There are plenty of things you can do to maintain the good credit score you’ve worked so hard to build, and one excellent reason why you should care: money. A good credit score typically means lower interest rates, and that means more cash in the bank. It’ll also be easier for you to get loans and credit.
- Treat all of your debts equally when it comes time to pay
Your credit score takes into account both revolving debt (credit cards) and trade line or installment debt (mortgages). It doesn’t matter that your line of credit, for instance, has a lower interest rate, you shouldn’t prioritize other loans if it means neglecting that payment. Constantly having a balance on your credit cards can lower your score and hurt your chances for getting approved for loans or any other credit card accounts you may want to open.
- Keep old credit cards open to maintain the longer history
There are a few reasons why keeping old cards open can benefit your credit score, and one is the length of your credit history, which accounts for 10 percent of your score. This is especially important for older cards, because they give your credit report a longer record, and this is good.
- Consolidate cards to have fewer balances
Having a number of small balances spread out over several different cards may seem smart, but this approach can actually backfire if you overuse it. Instead, you’re better off paying these amounts down. A good way to improve your credit score is to eliminate nuisance balances. This is because having multiple cards with balances can lower your score rather than boost it. If you’re looking to pay off credit card debt quickly, consider a balance transfer card to consolidate all your monthly payments onto one card.
- Make sure you pay every bill on time, every time
Your payment history accounts for 35 percent of your credit score. If you have trouble keeping your bills in order and staying organized with payments, set up electronic billing and payment reminders to stay on top of your bills. If you’re terrible with being on time, you can set up auto payment plans through your bank or with your credit card to ensure that bills are paid for you, on time, every month.
- Try not to rack up the balance on your credit cards
If you have one credit card with a $1,000 limit and have a $500 balance, your credit utilization ratio is 50 percent. Aim for 30 percent or lower. The people with the best credit scores only use about 8 percent of their available credit.
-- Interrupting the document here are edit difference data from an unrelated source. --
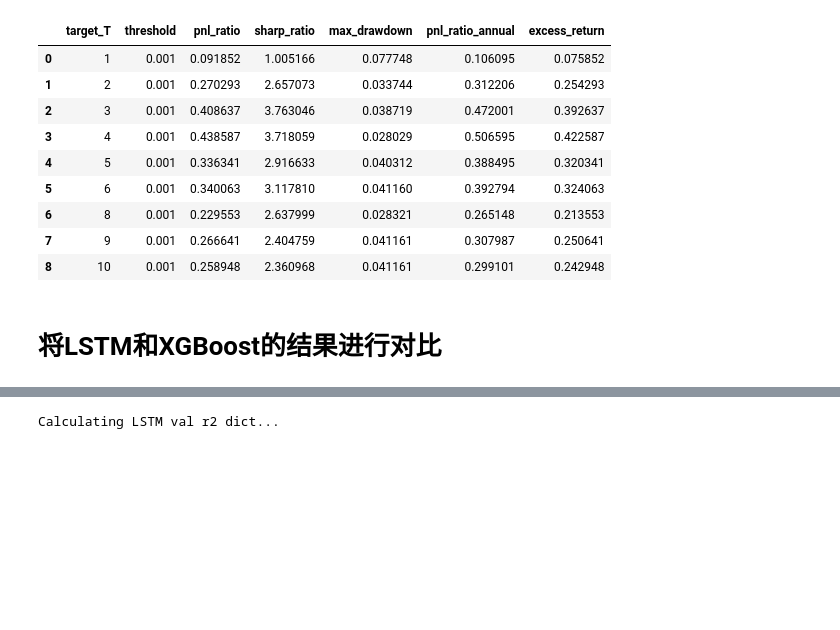
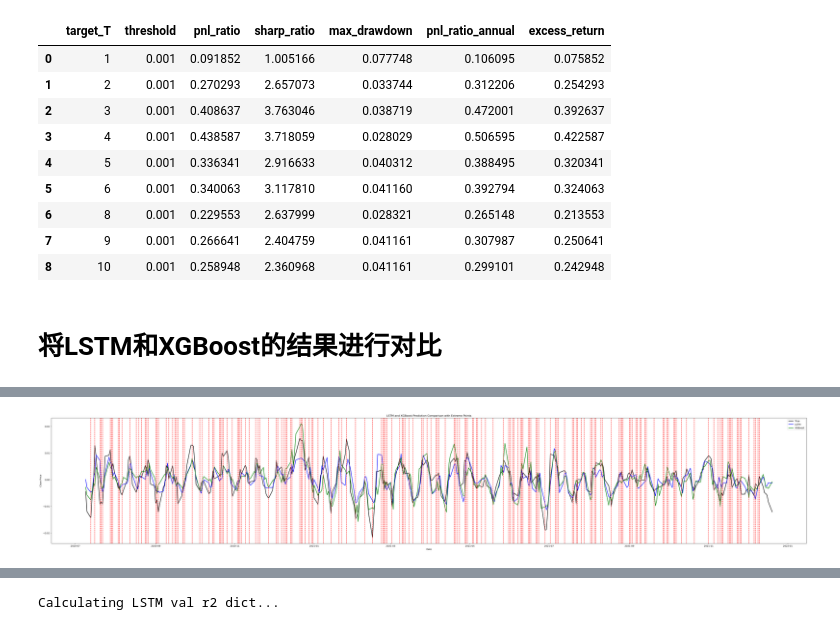
Before and after one commit to Monsoon007/LSTM-XGBOOST, a Jupyter notebook: results/result_analysis.ipynb, the cells around one changed output, grey strips where cells are left out. Drawn from its saved outputs; the diff is of its cells as text; code cells hidden in the pictures; blank space fills up the shorter version.

```diff
--- a/results/result_analysis.ipynb
+++ b/results/result_analysis.ipynb
@@ -1246,0 +1379,38 @@ xgb_backtest_results.to_excel('strategy/xgb_backtest_results.xlsx')
+# %%
+# 筛选Y_true中的数学极值点，某个区间内取得最大值或最小值的点
+y_true = result['Y_true']
+
+# 找到局部极大值点
+local_max = (y_true > y_true.shift(1)) & (y_true > y_true.shift(-1))
+
+# 找到局部极小值点
+local_min = (y_true < y_true.shift(1)) & (y_true < y_true.shift(-1))
+
+# 索引局部极大值点
+local_max_indices = y_true[local_max].index
+
+# 索引局部极小值点
+local_min_indices = y_true[local_min].index
+
+local_extreme_indices = local_max_indices.union(local_min_indices)
+# %%
+result_extreme = result.loc[local_extreme_indices]
+
+# 三列数据画在同一幅图，折线图，用散点标出极值点
+plt.figure(figsize=(60, 10))
+plt.plot(result.index, result['Y_true'], label='True', color='black', linewidth=2)
+plt.plot(result.index, result['LSTM'], label='LSTM', color='blue', linewidth=2)
+plt.plot(result.index, result['XGBoost'], label='XGBoost', color='green', linewidth=2)
+
+# 在每个极值点画一个垂直的虚线
+for index in local_extreme_indices:
+    plt.axvline(x=index, color='red', linestyle='--')
+
+plt.xlabel('Date')
+plt.ylabel('Close Price')
+plt.title('LSTM and XGBoost Prediction Comparison with Extreme Points')
+plt.legend()
+# 保存
+plt.savefig('../results/comparison_with_extreme_points.png')
+# %% [output]
+[figure, added]
```
Also changed, not shown: parts of 21 cells of this notebook, 38 other files.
- Keep an eye on your credit report and make a stink about errors
Errors on your credit report are more common than you might think. Luckily, you can keep an eye on them by taking advantage of the free yearly credit reports you’re entitled to from TransUnion, Experian, and Equifax. When you get the reports, go over them carefully to look for errors, and get on the horn right away to dispute ones you find.
- Avoid applying for new credit whenever possible
New credit applications account for 10 percent of your score. Each time you apply for credit that prompts a hard inquiry into your report, your score will take a hit. Unless it’s absolutely necessary, don’t apply for new credit cards or loans if you want to keep your score up.
- Make payments in full when possible, and otherwise pay at least the minimum
There are at least two reasons why you should never just pay the minimum on your cards, and one is because this is a terrible way to pay off debts. Paying just the minimum means even small debts could be stretched out over years, and this means exorbitant interest fees. However, if the minimum is all you can manage, make sure you pay at least that every month; otherwise you’ll have late or missed payments on your report for seven years.
- Creditors are real people too, so contact them if you encounter problems
If anything should ever happen and you face financial troubles that could affect your ability to pay your bills, then call your creditors right away. Often, you’ll be able to arrange alternative payment solutions, negotiate a lower interest rate, or otherwise mitigate the situation.
- Live within your credit means and don’t exceed your limit
According to Wells Fargo, a 20/10 rule is a good rule of thumb for credit. Don’t let your credit card debt exceed more than 20 percent of your total yearly income after taxes. And each month, don’t have more than 10 percent of your monthly take-home pay in credit card payments.
- Chip away slowly to reduce your overall debt load
If you currently have debt of any kind, taking steps to eliminate it will gradually improve your credit score. Stop using your cards, make a budget, and start paying down your high-interest cards first while maintaining minimum payments on all the other debts.
- Get all your rate shopping done within a two-week period
To avoid having inquiries impact your score when you apply for a new loan, finish your rate shopping within two weeks because there’s a 30-day grace period during which inquiries won’t affect your score.
- Consider using a credit monitoring service
Credit monitoring services like Credit Sesame watch your credit daily for unexpected changes. On top of alerting you to dips or increases in your score, it can also serve as an early warning sign of identity fraud.
- Use credit boosting services
There are a couple of innovative ways of boosting your credit score, above and beyond the ordinary “pay on time” methods. On is Self-Lender, a company that helps you take out a loan and pay it off each month. Whenever you make a payment, they’ll report the good behavior to the credit bureaus and your credit score and profile will likely improve.
Another is Experian Boost, which allows you to include your positive payment history for utility bills and cell phone bill payments to your credit score – payments which otherwise would not affect your score at all. Best of all, the service is completely free.